      Do you, or do you not, make the assertion “All Police Officers are bad”?

      I have stated my own opinions, and have not denied you yours. I disagree with you in this area, and exercise my freedom of speech in a responsible way.

      When it comes to your surprising-to-me suggestion that I am a troller, then I ask you how many trollers troll in their own open and honest name, so that they can be held ACCOUNTABLE for what they say?

      I also suggest that you study the psychological mechanisms that Sigmund Freud and Carl Yung arrived at, of “projection” and “transference”; and that you try looking in a mirror, and work towards self-awareness.

      This site has an inspiring and uplifting name. I have sincerely posted many times here, and been uplifted by many sincere posts by others.

      But that does not stop it being a free-for-al, with the ever-present feet of clay.
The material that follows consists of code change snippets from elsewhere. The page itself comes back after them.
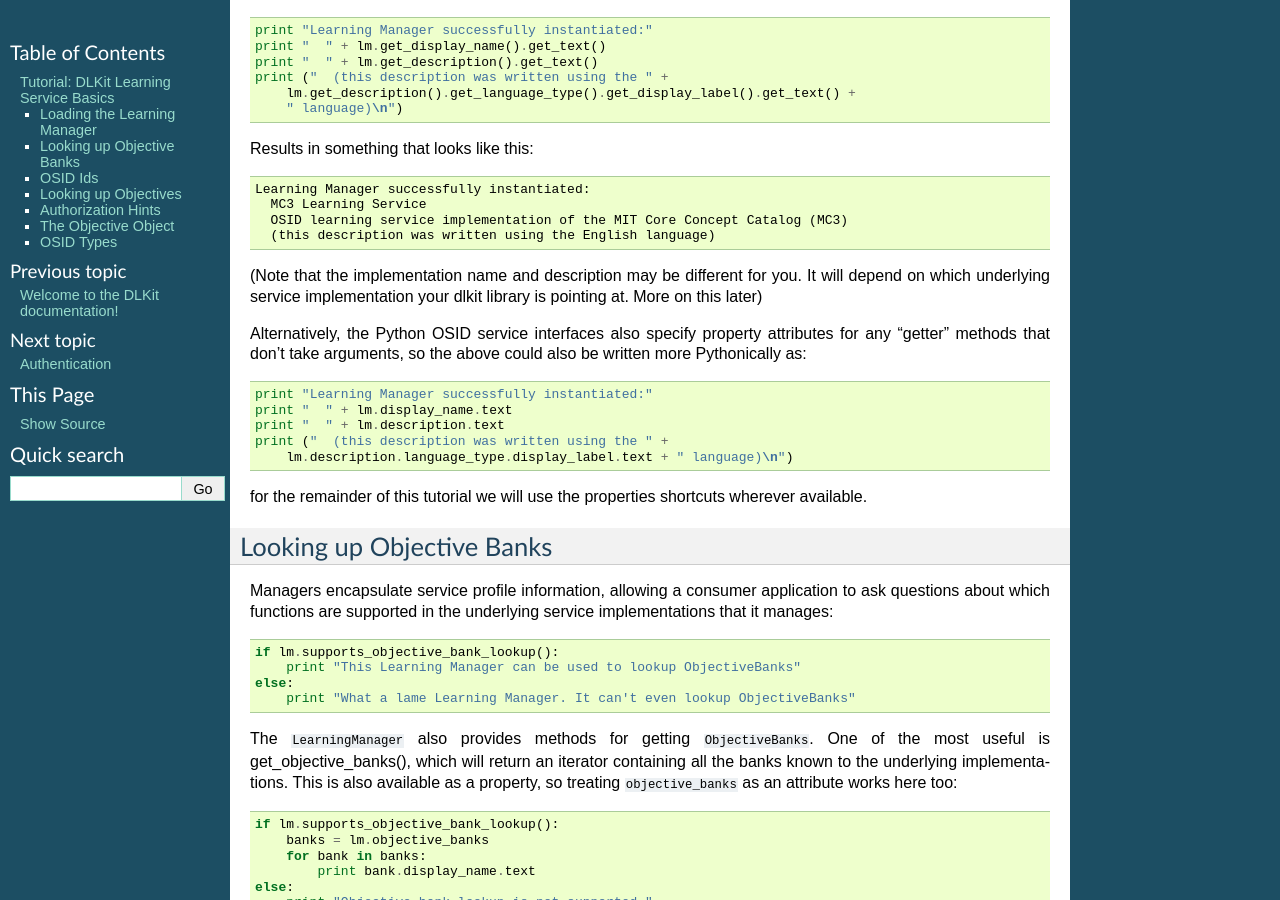
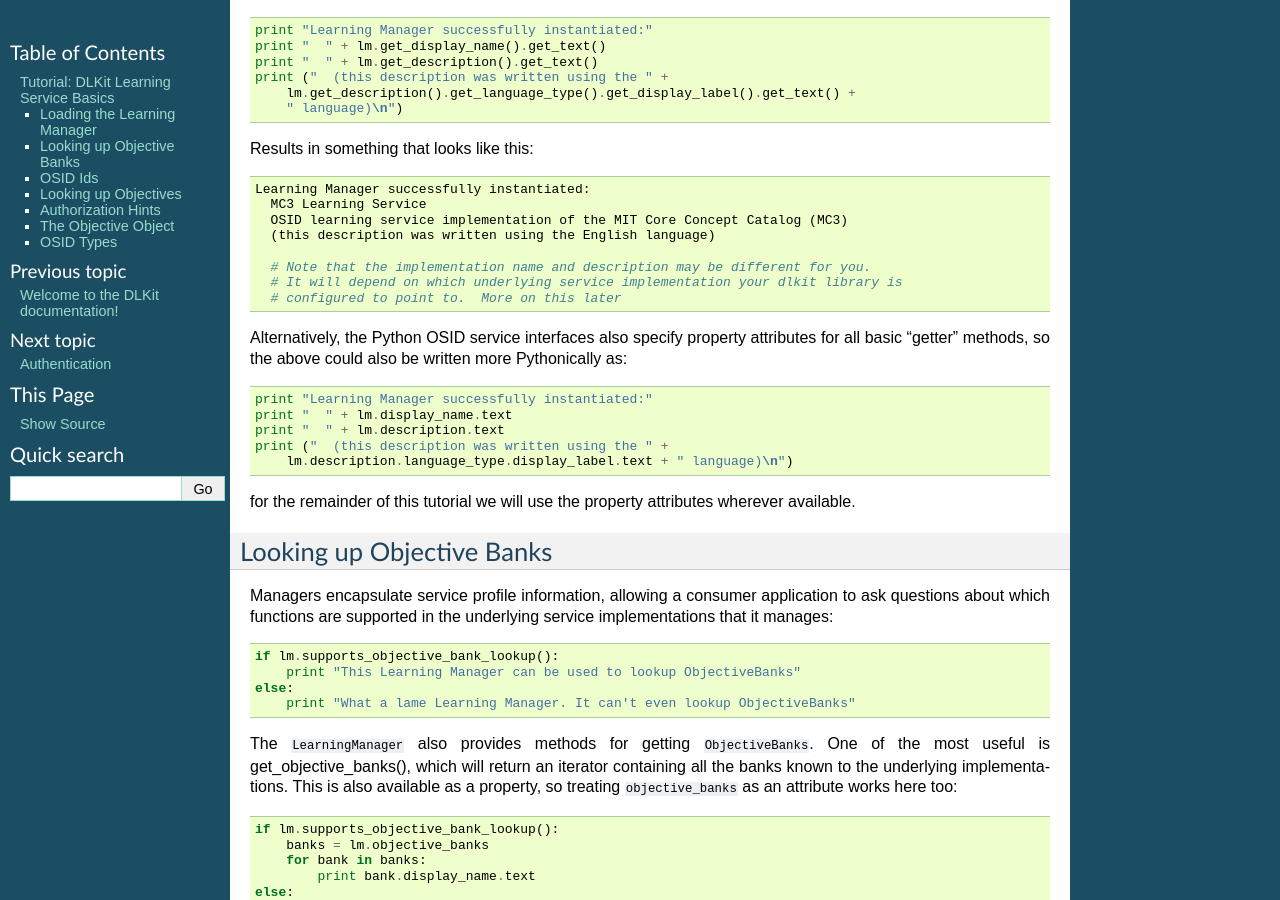
Before and after one commit to birdland/dlkit-doc, a Sphinx documentation site: the page built from source/tutorial.rst, in a window 1280 px wide and 900 px high, scrolled down 532 px. Built offline with Sphinx 7.4.7, drawn with Linux system fonts in a browser that asks for light colours; pages that are not in the unit, such as notebooks, are missing from menus.

Commit message:
further edits to index and tutorial pages

```diff
--- a/source/index.rst
+++ b/source/index.rst
@@ -14,6 +14,12 @@
 The DLKit codebase is largely auto-generated from the Open Service Interface Definitions (OSIDs),
 a very large, complete and growing suite of interface contract specifications that describe the
 integration points among the core services and components that make up modern educational systems.
+
+Note that this documentation is intended for API consumers. However, at the heart of DLKit is an
+integration layer even more closely aligned with the OSID specifications.  This allows third parties to
+extend the library with alternative or additional implementations of any of the defined services for the
+purposes of service integration, technology migration, service adaptation, etc. Documentation aimed at
+service implementers and integrators will be provided elsewhere.
 
 The complete OSID specification can be found at http://osid.org/specifications.
 
--- a/source/tutorial.rst
+++ b/source/tutorial.rst
@@ -43,12 +43,12 @@
       OSID learning service implementation of the MIT Core Concept Catalog (MC3)
       (this description was written using the English language)
 
-(Note that the implementation name and description may be different for you. It will
-depend on which underlying service implementation your dlkit library is pointing at.
-More on this later)
+      # Note that the implementation name and description may be different for you.
+      # It will depend on which underlying service implementation your dlkit library is
+      # configured to point to.  More on this later
 
 Alternatively, the Python OSID service interfaces also specify
-property attributes for any "getter" methods that don't take arguments, so the above
+property attributes for all basic "getter" methods, so the above
 could also be written more Pythonically as::
 
     print "Learning Manager successfully instantiated:"
@@ -57,7 +57,7 @@
     print ("  (this description was written using the " +
         lm.description.language_type.display_label.text + " language)\n")
 
-for the remainder of this tutorial we will use the properties shortcuts
+for the remainder of this tutorial we will use the property attributes
 wherever available.
 
 Looking up Objective Banks
```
I may simply disconnect if there are too many posts that I regard as cranky and inappropriate, as resorting to personal issues what technical thought runs out.

      Yours, George Gretton

      • John H says:

        As a now retired litigator I have seen both good but regrettably more often the bad side of the police. In recent years they have become a tool of government and are no longer an independent body who’s only purpose was & still should be to protect the citizens.

        As for the judiciary all too often, by no means all, some judges show their bias to the detriment of either the accused or in civil matters the litigant AND as legal aid has been almost wiped out the courts are filling up with LiP’s (Litigants in Person) & that is causing undue delay & cost to the process of administrating law

Related Posts